**Task to carry out**. Repeat every entry exactly as it stands. Omit the images.

Before-and-after change records
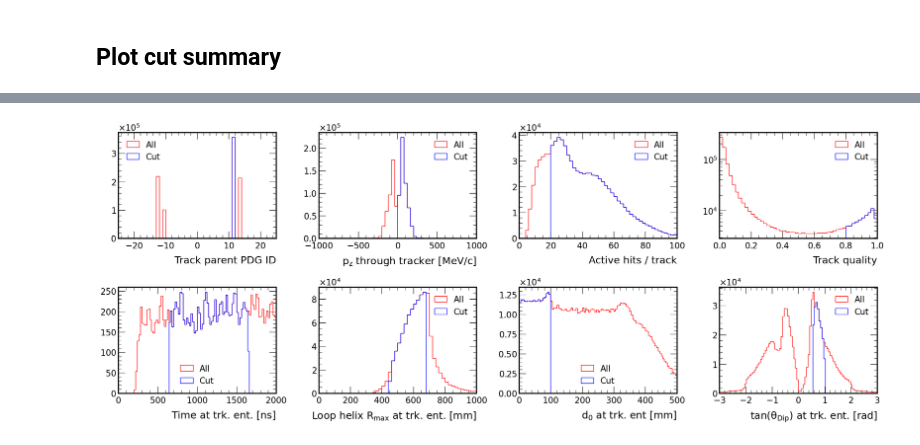
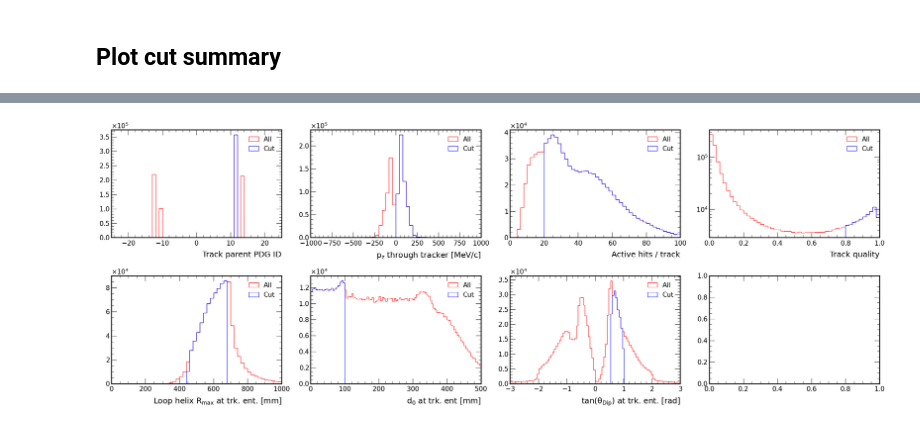
Before and after one commit to victordorojan/mu2e_cosmic_ana, a Jupyter notebook: ana/ana_0.ipynb, the cells around one changed output, grey strips where cells are left out. Drawn from its saved outputs; the diff is of its cells as text; code cells hidden in the pictures.

```diff
--- a/ana/ana_0.ipynb
+++ b/ana/ana_0.ipynb
@@ -586,17 +320,18 @@ trkmc.trkmcsim.trkrel._rem: [[0, 1, 0, 1, -1]]
 ## Plot cut summary
 # %%
 plotter = Plot(
-    #style_path="sgrant.mplstyle"
+    style_path="sgrant.mplstyle"
 )
 
-def plot_cut_summary(data, cuts, out_path=None, figsize=(5*4, 4*2)):
+def plot_cut_summary(data, cuts, ax, out_path=None, on_spill=False):
     """
     Create summary plots comparing data before and after cuts.
     """
 
-    # Create figure with subplots
-    fig, ax = plt.subplots(2, 4, figsize=figsize)
+    # Flatten axes
     ax = ax.flatten()
+    # Start ax index
+    idx = 0
 
     # Plot 1: PDG ID
     try:
@@ -617,8 +352,10 @@ def plot_cut_summary(data, cuts, out_path=None, figsize=(5*4, 4*2)):
             xlabel="Track parent PDG ID", #title="Track parent PID",
             norm_by_area=False,
             show=False,
-            ax=ax[0]
+            ax=ax[idx]
         )
+
+        idx += 1
 
     except Exception as e:
         print(f"Warning: Could not create PDG ID plot: {e}")
@@ -640,8 +377,11 @@ def plot_cut_summary(data, cuts, out_path=None, figsize=(5*4, 4*2)):
             xlabel="$p_{z}$ through tracker [MeV/c]",# title="Upstream/downstream",
             norm_by_area=False,
             show=False,
-            ax=ax[1]
+            ax=ax[idx]
         )
+
+        idx += 1
+
     except Exception as e:
         if self.verbosity >= 1:
             print(f"Warning: Could not create hits plot: {e}")
@@ -662,12 +402,14 @@ def plot_cut_summary(data, cuts, out_path=None, figsize=(5*4, 4*2)):
             xlabel="Active hits / track", #title="Hits",
             norm_by_area=False,
             show=False,
-            ax=ax[2]
+            ax=ax[idx]
         )
+
+        idx += 1
+
     except Exception as e:
         if self.verbosity >= 1:
             print(f"Warning: Could not create hits plot: {e}")
-
 
     # Plot 4: Track quality
     try:
@@ -686,32 +428,39 @@ def plot_cut_summary(data, cuts, out_path=None, figsize=(5*4, 4*2)):
             norm_by_area=False,
             show=False,
             log_y=True,
-            ax=ax[3]
+            ax=ax[idx]
         )
+
+        idx += 1
+
     except Exception as e:
         print(f"Warning: Could not create quality plot: {e}")
 
-    # Plot 5: Time at tracker entrance
-    try:
+    if on_spill:
+        # Plot 5: Time at tracker entrance
+        try:
 
-        time_before = data["trkfit"]["trksegs"]["time"][data["at_trk_front"]]
-        time_after = data["trkfit"]["trksegs"]["time"][data["within_t0_at_trkent"]]
+            time_before = data["trkfit"]["trksegs"]["time"][data["at_trk_front"]]
+            time_after = data["trkfit"]["trksegs"]["time"][data["within_t0_at_trkent"]]
 
-        plotter.plot_1D_overlay(
-            {
-                # "All": ak.flatten(time_before, axis=None),
-                # "$640 < t_{0} < 1650$ ns": ak.flatten(time_after, axis=None),
-                "All": ak.flatten(time_before, axis=None),
-                "Cut": ak.flatten(time_after, axis=None),
-            },
-            nbins=100, xmin=0, xmax=2000,
-            xlabel="Time at trk. ent. [ns]",# title="Time",
-            norm_by_area = False,
-            show=False,
-            ax=ax[4]
-        )
-    except Exception as e:
-        print(f"Warning: Could not create time plot: {e}")
+            plotter.plot_1D_overlay(
+                {
+                    # "All": ak.flatten(time_before, axis=None),
+                    # "$640 < t_{0} < 1650$ ns": ak.flatten(time_after, axis=None),
+                    "All": ak.flatten(time_before, axis=None),
+                    "Cut": ak.flatten(time_after, axis=None),
+                },
+                nbins=100, xmin=0, xmax=2000,
+                xlabel="Time at trk. ent. [ns]",# title="Time",
+                norm_by_area = False,
+                show=False,
+                ax=ax[idx]
+            )
+
+            idx += 1
+
+        except Exception as e:
+            print(f"Warning: Could not create time plot: {e}")
 
     # Plot 6: Loop helix maxr
     try:
@@ -729,8 +478,11 @@ def plot_cut_summary(data, cuts, out_path=None, figsize=(5*4, 4*2)):
             nbins=50, xmin=0, xmax=1000,
             xlabel=r"Loop helix $R_{\text{max}}$ at trk. ent. [mm]", #title="Loop helix maximum radius",
             show=False,
-            ax=ax[5]
+            ax=ax[idx]
         )
+
+        idx += 1
+
     except Exception as e:
         print(f"Warning: Could not create maxr plot: {e}")
 
@@ -752,8 +504,11 @@ def plot_cut_summary(data, cuts, out_path=None, figsize=(5*4, 4*2)):
             xlabel="$d_{0}$ at trk. ent [mm]", #title="Distance",
             norm_by_area = False,
             show=False,
-            ax=ax[6]
+            ax=ax[idx]
         )
+
+        idx += 1
+
     except Exception as e:
         print(f"Warning: Could not create d0 plot: {e}")
 
@@ -775,8 +530,10 @@ def plot_cut_summary(data, cuts, out_path=None, figsize=(5*4, 4*2)):
             xlabel=r"$\tan(\theta_{\text{Dip}})$ at trk. ent. [rad]", #  title="Pitch angle",
             norm_by_area = False,
             show=False,
-            ax=ax[7]
+            ax=ax[idx]
         )
+
+        idx += 1
 
     except Exception as e:
         print(f"Warning: Could not create tandip plot: {e}")
@@ -786,12 +543,21 @@ def plot_cut_summary(data, cuts, out_path=None, figsize=(5*4, 4*2)):
     # Save if requested
     if out_path:
         print(f"\tWritten {out_path}")
-        plt.savefig(out_path)
+        plt.savefig(out_path, dpi=300)
 
     # Add title
     # fig.suptitle("Track Selection Summary", fontsize=16)
 
     plt.show()
 
-plot_cut_summary(data, cuts, out_path="../img/cut_summary.png", figsize=(10*2, 8))
+# Create figure with subplots
+fig, ax = plt.subplots(2, 4, figsize=(6.4*4, 4.8*2))
+
+plot_cut_summary(
+    data,
+    cuts,
+    out_path="../img/cut_summary.png",
+    on_spill=False,
+    ax=ax
+)
 # %% [output]
@@ -799,3 +565,3 @@ plot_cut_summary(data, cuts, out_path="../img/cut_summary.png", figsize=(10*2, 8
         Written ../img/cut_summary.png
-[figure, old version]
+[figure, new version]
 # %%
```
Also changed, not shown: parts of 10 cells of this notebook, 4 other files.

**Answer section**.
Before and after one commit to victordorojan/mu2e_cosmic_ana, a Jupyter notebook: ana/ana_0.ipynb, the cells around one changed output, grey strips where cells are left out. Drawn from its saved outputs; the diff is of its cells as text; code cells hidden in the pictures.

```diff
--- a/ana/ana_0.ipynb
+++ b/ana/ana_0.ipynb
@@ -586,17 +320,18 @@ trkmc.trkmcsim.trkrel._rem: [[0, 1, 0, 1, -1]]
 ## Plot cut summary
 # %%
 plotter = Plot(
-    #style_path="sgrant.mplstyle"
+    style_path="sgrant.mplstyle"
 )
 
-def plot_cut_summary(data, cuts, out_path=None, figsize=(5*4, 4*2)):
+def plot_cut_summary(data, cuts, ax, out_path=None, on_spill=False):
     """
     Create summary plots comparing data before and after cuts.
     """
 
-    # Create figure with subplots
-    fig, ax = plt.subplots(2, 4, figsize=figsize)
+    # Flatten axes
     ax = ax.flatten()
+    # Start ax index
+    idx = 0
 
     # Plot 1: PDG ID
     try:
@@ -617,8 +352,10 @@ def plot_cut_summary(data, cuts, out_path=None, figsize=(5*4, 4*2)):
             xlabel="Track parent PDG ID", #title="Track parent PID",
             norm_by_area=False,
             show=False,
-            ax=ax[0]
+            ax=ax[idx]
         )
+
+        idx += 1
 
     except Exception as e:
         print(f"Warning: Could not create PDG ID plot: {e}")
@@ -640,8 +377,11 @@ def plot_cut_summary(data, cuts, out_path=None, figsize=(5*4, 4*2)):
             xlabel="$p_{z}$ through tracker [MeV/c]",# title="Upstream/downstream",
             norm_by_area=False,
             show=False,
-            ax=ax[1]
+            ax=ax[idx]
         )
+
+        idx += 1
+
     except Exception as e:
         if self.verbosity >= 1:
             print(f"Warning: Could not create hits plot: {e}")
@@ -662,12 +402,14 @@ def plot_cut_summary(data, cuts, out_path=None, figsize=(5*4, 4*2)):
             xlabel="Active hits / track", #title="Hits",
             norm_by_area=False,
             show=False,
-            ax=ax[2]
+            ax=ax[idx]
         )
+
+        idx += 1
+
     except Exception as e:
         if self.verbosity >= 1:
             print(f"Warning: Could not create hits plot: {e}")
-
 
     # Plot 4: Track quality
     try:
@@ -686,32 +428,39 @@ def plot_cut_summary(data, cuts, out_path=None, figsize=(5*4, 4*2)):
             norm_by_area=False,
             show=False,
             log_y=True,
-            ax=ax[3]
+            ax=ax[idx]
         )
+
+        idx += 1
+
     except Exception as e:
         print(f"Warning: Could not create quality plot: {e}")
 
-    # Plot 5: Time at tracker entrance
-    try:
+    if on_spill:
+        # Plot 5: Time at tracker entrance
+        try:
 
-        time_before = data["trkfit"]["trksegs"]["time"][data["at_trk_front"]]
-        time_after = data["trkfit"]["trksegs"]["time"][data["within_t0_at_trkent"]]
+            time_before = data["trkfit"]["trksegs"]["time"][data["at_trk_front"]]
+            time_after = data["trkfit"]["trksegs"]["time"][data["within_t0_at_trkent"]]
 
-        plotter.plot_1D_overlay(
-            {
-                # "All": ak.flatten(time_before, axis=None),
-                # "$640 < t_{0} < 1650$ ns": ak.flatten(time_after, axis=None),
-                "All": ak.flatten(time_before, axis=None),
-                "Cut": ak.flatten(time_after, axis=None),
-            },
-            nbins=100, xmin=0, xmax=2000,
-            xlabel="Time at trk. ent. [ns]",# title="Time",
-            norm_by_area = False,
-            show=False,
-            ax=ax[4]
-        )
-    except Exception as e:
-        print(f"Warning: Could not create time plot: {e}")
+            plotter.plot_1D_overlay(
+                {
+                    # "All": ak.flatten(time_before, axis=None),
+                    # "$640 < t_{0} < 1650$ ns": ak.flatten(time_after, axis=None),
+                    "All": ak.flatten(time_before, axis=None),
+                    "Cut": ak.flatten(time_after, axis=None),
+                },
+                nbins=100, xmin=0, xmax=2000,
+                xlabel="Time at trk. ent. [ns]",# title="Time",
+                norm_by_area = False,
+                show=False,
+                ax=ax[idx]
+            )
+
+            idx += 1
+
+        except Exception as e:
+            print(f"Warning: Could not create time plot: {e}")
 
     # Plot 6: Loop helix maxr
     try:
@@ -729,8 +478,11 @@ def plot_cut_summary(data, cuts, out_path=None, figsize=(5*4, 4*2)):
             nbins=50, xmin=0, xmax=1000,
             xlabel=r"Loop helix $R_{\text{max}}$ at trk. ent. [mm]", #title="Loop helix maximum radius",
             show=False,
-            ax=ax[5]
+            ax=ax[idx]
         )
+
+        idx += 1
+
     except Exception as e:
         print(f"Warning: Could not create maxr plot: {e}")
 
@@ -752,8 +504,11 @@ def plot_cut_summary(data, cuts, out_path=None, figsize=(5*4, 4*2)):
             xlabel="$d_{0}$ at trk. ent [mm]", #title="Distance",
             norm_by_area = False,
             show=False,
-            ax=ax[6]
+            ax=ax[idx]
         )
+
+        idx += 1
+
     except Exception as e:
         print(f"Warning: Could not create d0 plot: {e}")
 
@@ -775,8 +530,10 @@ def plot_cut_summary(data, cuts, out_path=None, figsize=(5*4, 4*2)):
             xlabel=r"$\tan(\theta_{\text{Dip}})$ at trk. ent. [rad]", #  title="Pitch angle",
             norm_by_area = False,
             show=False,
-            ax=ax[7]
+            ax=ax[idx]
         )
+
+        idx += 1
 
     except Exception as e:
         print(f"Warning: Could not create tandip plot: {e}")
@@ -786,12 +543,21 @@ def plot_cut_summary(data, cuts, out_path=None, figsize=(5*4, 4*2)):
     # Save if requested
     if out_path:
         print(f"\tWritten {out_path}")
-        plt.savefig(out_path)
+        plt.savefig(out_path, dpi=300)
 
     # Add title
     # fig.suptitle("Track Selection Summary", fontsize=16)
 
     plt.show()
 
-plot_cut_summary(data, cuts, out_path="../img/cut_summary.png", figsize=(10*2, 8))
+# Create figure with subplots
+fig, ax = plt.subplots(2, 4, figsize=(6.4*4, 4.8*2))
+
+plot_cut_summary(
+    data,
+    cuts,
+    out_path="../img/cut_summary.png",
+    on_spill=False,
+    ax=ax
+)
 # %% [output]
@@ -799,3 +565,3 @@ plot_cut_summary(data, cuts, out_path="../img/cut_summary.png", figsize=(10*2, 8
         Written ../img/cut_summary.png
-[figure, old version]
+[figure, new version]
 # %%
```
Also changed, not shown: parts of 10 cells of this notebook, 4 other files.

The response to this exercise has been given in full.